000 (doesn't work)
001 (doesn't work)
100 (doesn't work)
101 (doesn't work)
Anything with "0" for bit 1 doesn't work. If a wire is open, it'll default to high (on or "1") which would explain why some lamps work and some don't, and it's the same lamp position on each of the 4 decoder chips.
Addressing is controlled by AD0, AD1, and AD2 (upper left corner of the diagram). AD1 is for Bit 1 addressing, and it may be open. AD1 is Pin 1 for the J1 connector on the A9 Aux Lamp Driver board. And it's one of the board connectors that I DID NOT re-pin last year when I got the machine. I pulled off the connector, pulled out the wire and pin, and sure enough the clip on the pin was brittle, oxidized, and bent. I re-pinned just that one pin and put it back...works like a champ now.
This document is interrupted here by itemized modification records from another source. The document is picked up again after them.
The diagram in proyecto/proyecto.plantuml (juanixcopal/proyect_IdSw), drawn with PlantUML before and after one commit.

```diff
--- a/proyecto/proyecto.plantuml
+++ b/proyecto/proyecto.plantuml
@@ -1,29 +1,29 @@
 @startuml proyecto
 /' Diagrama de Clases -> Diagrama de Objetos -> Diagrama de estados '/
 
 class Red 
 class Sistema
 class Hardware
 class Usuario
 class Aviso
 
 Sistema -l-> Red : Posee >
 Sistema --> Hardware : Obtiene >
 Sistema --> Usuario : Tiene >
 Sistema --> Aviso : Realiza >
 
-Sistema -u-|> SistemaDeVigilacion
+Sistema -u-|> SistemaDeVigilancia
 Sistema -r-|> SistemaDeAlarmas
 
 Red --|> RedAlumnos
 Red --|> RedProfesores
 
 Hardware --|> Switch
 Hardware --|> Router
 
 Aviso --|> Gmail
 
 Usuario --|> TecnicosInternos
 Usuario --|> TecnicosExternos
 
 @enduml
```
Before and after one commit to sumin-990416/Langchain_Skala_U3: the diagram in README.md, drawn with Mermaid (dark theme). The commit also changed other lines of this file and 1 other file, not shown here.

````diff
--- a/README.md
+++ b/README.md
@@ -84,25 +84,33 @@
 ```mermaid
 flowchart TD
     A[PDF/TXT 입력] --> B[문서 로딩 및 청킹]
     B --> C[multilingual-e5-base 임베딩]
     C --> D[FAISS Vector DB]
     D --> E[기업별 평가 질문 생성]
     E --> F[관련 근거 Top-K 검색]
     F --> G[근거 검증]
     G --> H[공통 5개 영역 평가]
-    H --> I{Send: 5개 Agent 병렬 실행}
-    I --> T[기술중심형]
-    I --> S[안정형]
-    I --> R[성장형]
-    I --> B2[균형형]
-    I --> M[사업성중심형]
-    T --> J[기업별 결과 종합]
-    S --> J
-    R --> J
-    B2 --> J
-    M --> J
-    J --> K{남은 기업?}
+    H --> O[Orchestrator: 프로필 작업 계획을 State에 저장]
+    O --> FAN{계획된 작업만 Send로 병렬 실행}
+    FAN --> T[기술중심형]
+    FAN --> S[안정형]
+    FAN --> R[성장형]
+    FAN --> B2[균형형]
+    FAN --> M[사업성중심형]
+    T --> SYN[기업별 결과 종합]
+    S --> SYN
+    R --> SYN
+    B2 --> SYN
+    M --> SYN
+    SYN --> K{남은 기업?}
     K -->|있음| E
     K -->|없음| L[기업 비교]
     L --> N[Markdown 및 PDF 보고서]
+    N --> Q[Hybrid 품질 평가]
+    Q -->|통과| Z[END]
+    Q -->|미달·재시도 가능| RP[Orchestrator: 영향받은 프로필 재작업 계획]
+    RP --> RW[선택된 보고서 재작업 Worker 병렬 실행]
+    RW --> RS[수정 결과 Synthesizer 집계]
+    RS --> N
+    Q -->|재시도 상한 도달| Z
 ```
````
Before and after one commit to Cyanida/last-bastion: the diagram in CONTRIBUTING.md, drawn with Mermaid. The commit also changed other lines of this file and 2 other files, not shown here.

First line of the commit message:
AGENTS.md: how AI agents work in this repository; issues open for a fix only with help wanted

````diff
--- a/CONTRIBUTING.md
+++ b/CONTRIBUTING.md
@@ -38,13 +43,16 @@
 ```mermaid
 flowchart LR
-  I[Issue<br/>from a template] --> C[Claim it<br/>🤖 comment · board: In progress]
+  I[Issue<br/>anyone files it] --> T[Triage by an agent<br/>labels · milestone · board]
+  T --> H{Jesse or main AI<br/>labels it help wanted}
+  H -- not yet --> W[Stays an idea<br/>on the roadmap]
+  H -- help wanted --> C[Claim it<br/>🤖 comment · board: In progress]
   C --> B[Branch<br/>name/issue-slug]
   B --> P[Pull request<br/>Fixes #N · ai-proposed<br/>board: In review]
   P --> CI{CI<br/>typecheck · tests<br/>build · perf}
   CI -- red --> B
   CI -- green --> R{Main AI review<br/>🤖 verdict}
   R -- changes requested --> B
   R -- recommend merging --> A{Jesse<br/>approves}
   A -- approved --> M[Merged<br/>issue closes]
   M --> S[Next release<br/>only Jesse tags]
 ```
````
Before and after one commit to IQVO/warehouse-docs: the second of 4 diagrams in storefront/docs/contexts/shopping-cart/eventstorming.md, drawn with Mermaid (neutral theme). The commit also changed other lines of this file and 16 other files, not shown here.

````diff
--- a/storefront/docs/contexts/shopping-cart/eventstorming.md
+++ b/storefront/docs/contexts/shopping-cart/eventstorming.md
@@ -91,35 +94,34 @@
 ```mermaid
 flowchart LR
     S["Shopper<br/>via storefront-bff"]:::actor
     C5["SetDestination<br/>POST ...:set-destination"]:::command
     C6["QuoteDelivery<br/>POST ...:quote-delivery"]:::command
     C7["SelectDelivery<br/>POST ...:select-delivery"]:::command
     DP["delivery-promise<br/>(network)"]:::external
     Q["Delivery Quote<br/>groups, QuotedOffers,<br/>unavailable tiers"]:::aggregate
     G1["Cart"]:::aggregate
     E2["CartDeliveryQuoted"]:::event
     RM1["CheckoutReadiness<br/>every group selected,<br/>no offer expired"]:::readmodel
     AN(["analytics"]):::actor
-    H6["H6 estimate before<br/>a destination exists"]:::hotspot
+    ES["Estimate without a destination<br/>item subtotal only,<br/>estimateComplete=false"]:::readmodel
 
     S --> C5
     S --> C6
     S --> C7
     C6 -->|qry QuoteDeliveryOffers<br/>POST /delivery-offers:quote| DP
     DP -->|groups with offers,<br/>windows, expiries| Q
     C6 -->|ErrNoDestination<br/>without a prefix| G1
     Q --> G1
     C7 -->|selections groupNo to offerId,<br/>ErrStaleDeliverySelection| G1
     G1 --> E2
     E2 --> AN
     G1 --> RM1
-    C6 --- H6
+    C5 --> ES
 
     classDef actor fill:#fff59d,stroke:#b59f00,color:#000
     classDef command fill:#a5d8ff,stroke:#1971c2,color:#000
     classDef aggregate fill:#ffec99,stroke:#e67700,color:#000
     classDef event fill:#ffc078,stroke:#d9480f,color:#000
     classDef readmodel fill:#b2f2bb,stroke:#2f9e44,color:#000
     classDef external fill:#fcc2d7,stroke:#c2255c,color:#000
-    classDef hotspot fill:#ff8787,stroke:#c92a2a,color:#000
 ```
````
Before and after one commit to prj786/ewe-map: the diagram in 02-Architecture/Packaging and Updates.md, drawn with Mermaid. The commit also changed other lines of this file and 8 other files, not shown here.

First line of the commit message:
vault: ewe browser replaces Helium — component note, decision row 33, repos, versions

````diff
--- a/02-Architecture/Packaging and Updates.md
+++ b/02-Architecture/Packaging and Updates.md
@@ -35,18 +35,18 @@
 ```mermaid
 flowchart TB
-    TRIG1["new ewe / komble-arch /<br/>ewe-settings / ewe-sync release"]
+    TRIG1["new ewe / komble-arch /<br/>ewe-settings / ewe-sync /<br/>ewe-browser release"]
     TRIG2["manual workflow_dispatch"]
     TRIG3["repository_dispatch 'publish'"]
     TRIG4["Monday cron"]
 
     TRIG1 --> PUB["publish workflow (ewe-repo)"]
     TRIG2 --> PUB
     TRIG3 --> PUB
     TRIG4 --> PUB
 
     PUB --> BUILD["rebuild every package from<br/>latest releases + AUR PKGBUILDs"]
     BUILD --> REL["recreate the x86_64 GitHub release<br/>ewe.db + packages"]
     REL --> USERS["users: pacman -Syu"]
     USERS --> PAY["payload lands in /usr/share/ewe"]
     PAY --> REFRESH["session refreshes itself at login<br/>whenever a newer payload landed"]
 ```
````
Family is getting a lot of use out of this machine during Spring Break this week, so I'm going to leave it as it is (working) for now and will plan on re-pinning the rest of the connectors soon.
While the above is documented for EBD, the basic principle can be applied to any SS game, Bally or other, and not just lamps (solenoids come to mind, like when you have seemingly random or out of sequence fires). It's just good practice to re-pin *everything* on these 30-40 year old machines, something I get reminded of often.
Aux Lamp Board (resized).jpg